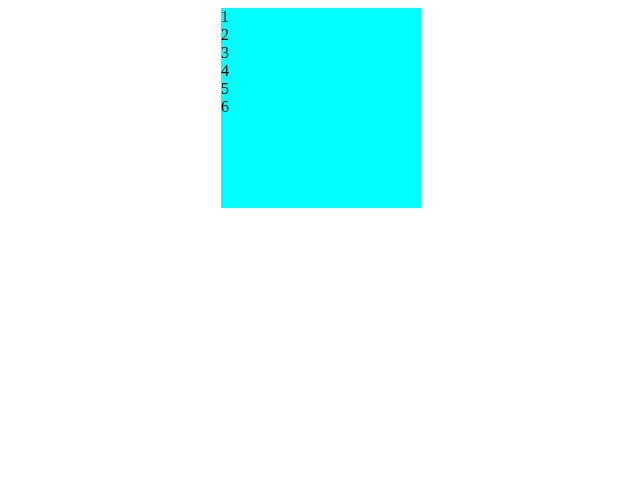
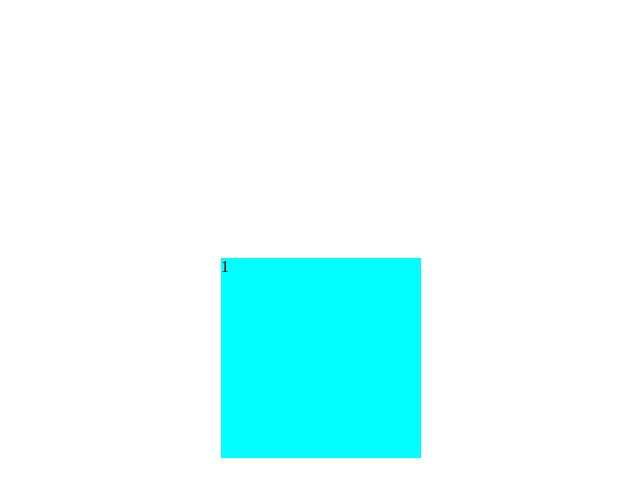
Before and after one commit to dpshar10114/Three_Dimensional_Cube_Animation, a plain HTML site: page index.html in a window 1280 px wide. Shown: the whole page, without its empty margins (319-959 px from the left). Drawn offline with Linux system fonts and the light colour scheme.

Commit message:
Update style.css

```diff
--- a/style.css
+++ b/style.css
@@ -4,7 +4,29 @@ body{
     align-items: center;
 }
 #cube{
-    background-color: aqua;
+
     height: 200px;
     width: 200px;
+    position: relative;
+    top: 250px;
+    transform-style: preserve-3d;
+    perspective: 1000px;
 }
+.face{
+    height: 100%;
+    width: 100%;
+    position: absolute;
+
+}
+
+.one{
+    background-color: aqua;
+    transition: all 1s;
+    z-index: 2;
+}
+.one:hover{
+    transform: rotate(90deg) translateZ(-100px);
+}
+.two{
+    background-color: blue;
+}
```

**Task prompt**
For the entries above, say how many lines contain the word "color", giving the number alone.

**Answer section**
3